(Assignment) Nothing but a number should be given: how many lines of the records include "sponsorship"?

(Task data)
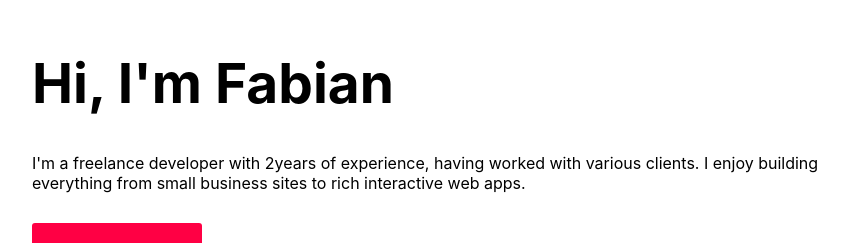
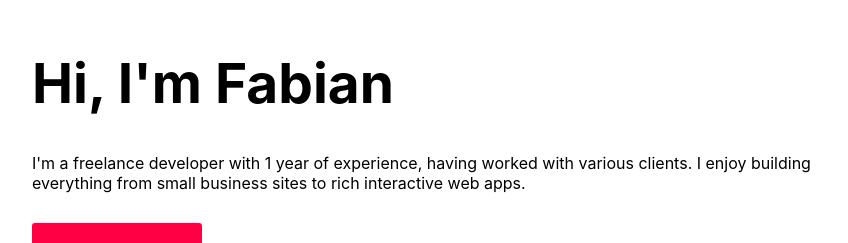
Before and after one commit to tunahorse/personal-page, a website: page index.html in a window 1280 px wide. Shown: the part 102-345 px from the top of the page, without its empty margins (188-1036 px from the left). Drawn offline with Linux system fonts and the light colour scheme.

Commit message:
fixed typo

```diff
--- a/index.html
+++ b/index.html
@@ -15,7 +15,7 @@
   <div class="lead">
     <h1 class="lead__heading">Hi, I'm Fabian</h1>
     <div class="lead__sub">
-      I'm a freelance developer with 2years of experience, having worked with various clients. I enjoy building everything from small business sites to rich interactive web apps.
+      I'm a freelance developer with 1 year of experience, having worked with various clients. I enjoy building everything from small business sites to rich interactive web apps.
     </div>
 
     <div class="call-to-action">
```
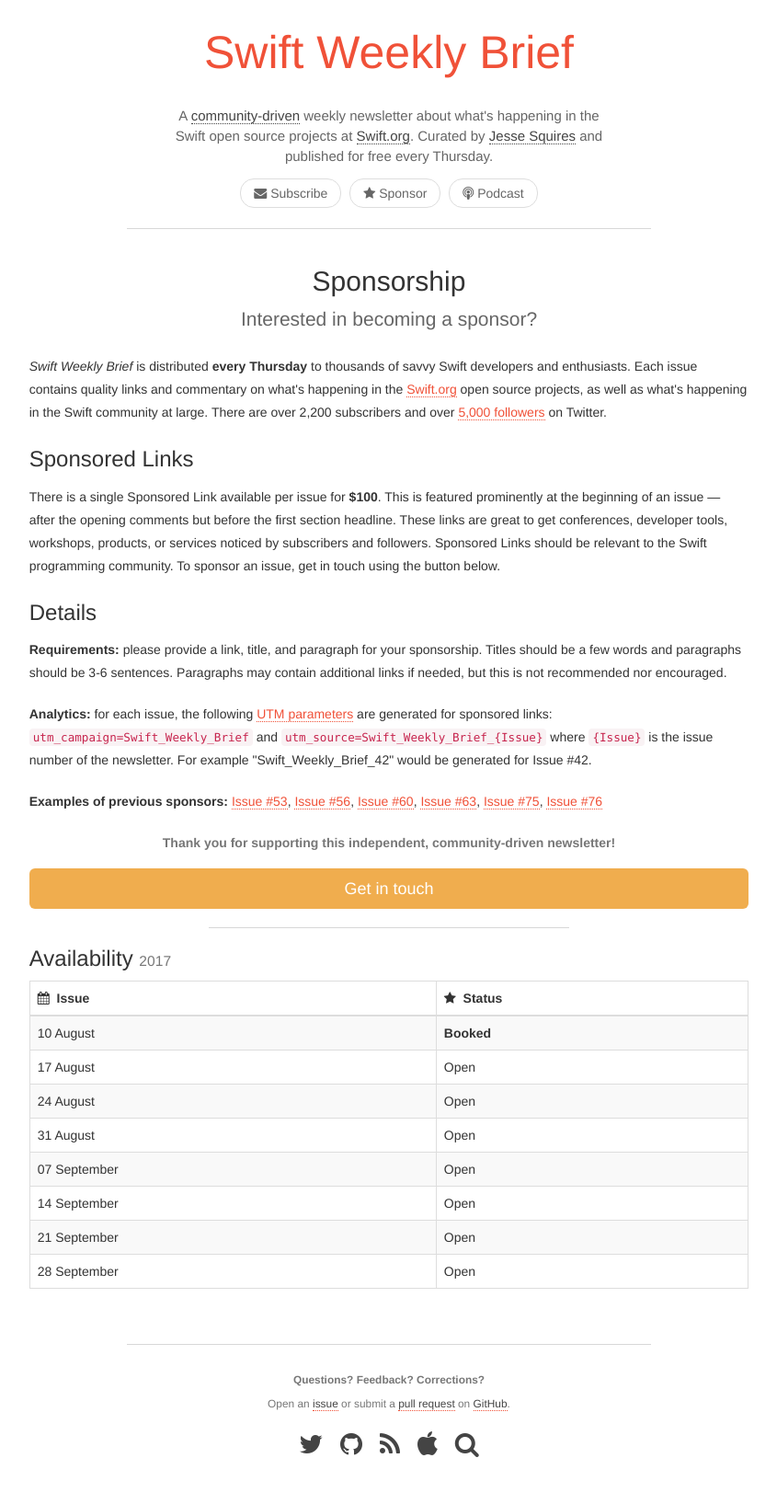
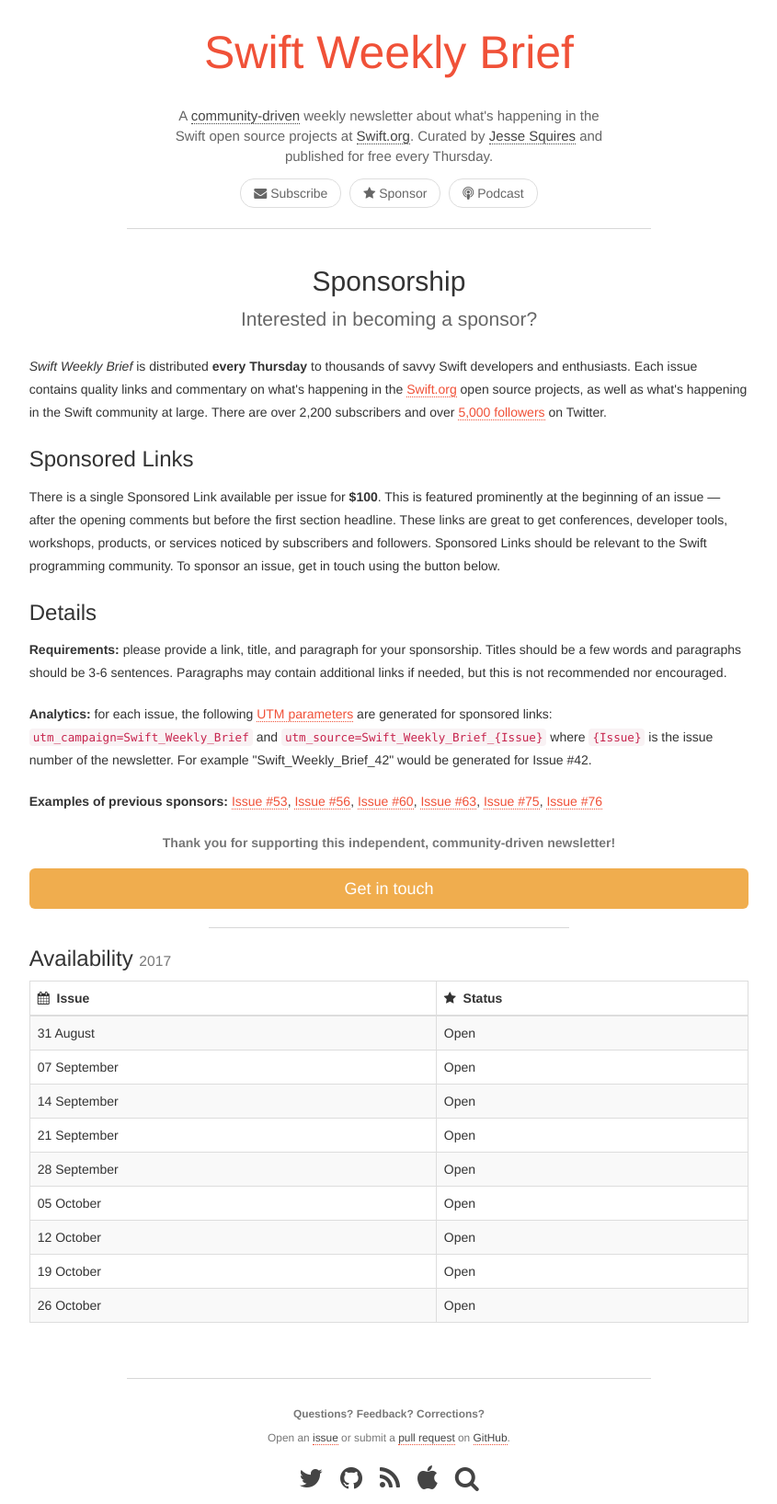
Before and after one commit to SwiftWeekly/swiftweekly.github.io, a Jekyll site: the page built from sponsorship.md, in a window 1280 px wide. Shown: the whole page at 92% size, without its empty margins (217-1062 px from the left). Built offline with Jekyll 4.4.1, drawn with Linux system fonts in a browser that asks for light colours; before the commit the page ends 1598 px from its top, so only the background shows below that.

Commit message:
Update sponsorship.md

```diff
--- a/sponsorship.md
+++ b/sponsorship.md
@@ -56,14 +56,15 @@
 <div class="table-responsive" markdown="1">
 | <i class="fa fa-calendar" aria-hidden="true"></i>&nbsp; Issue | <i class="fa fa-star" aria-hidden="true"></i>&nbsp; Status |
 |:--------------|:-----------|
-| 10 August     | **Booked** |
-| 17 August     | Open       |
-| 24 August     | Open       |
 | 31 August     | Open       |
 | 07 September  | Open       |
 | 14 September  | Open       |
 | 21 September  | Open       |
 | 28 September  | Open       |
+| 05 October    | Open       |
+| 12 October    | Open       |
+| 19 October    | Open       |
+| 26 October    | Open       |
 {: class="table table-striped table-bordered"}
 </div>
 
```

(Exercise answer) 4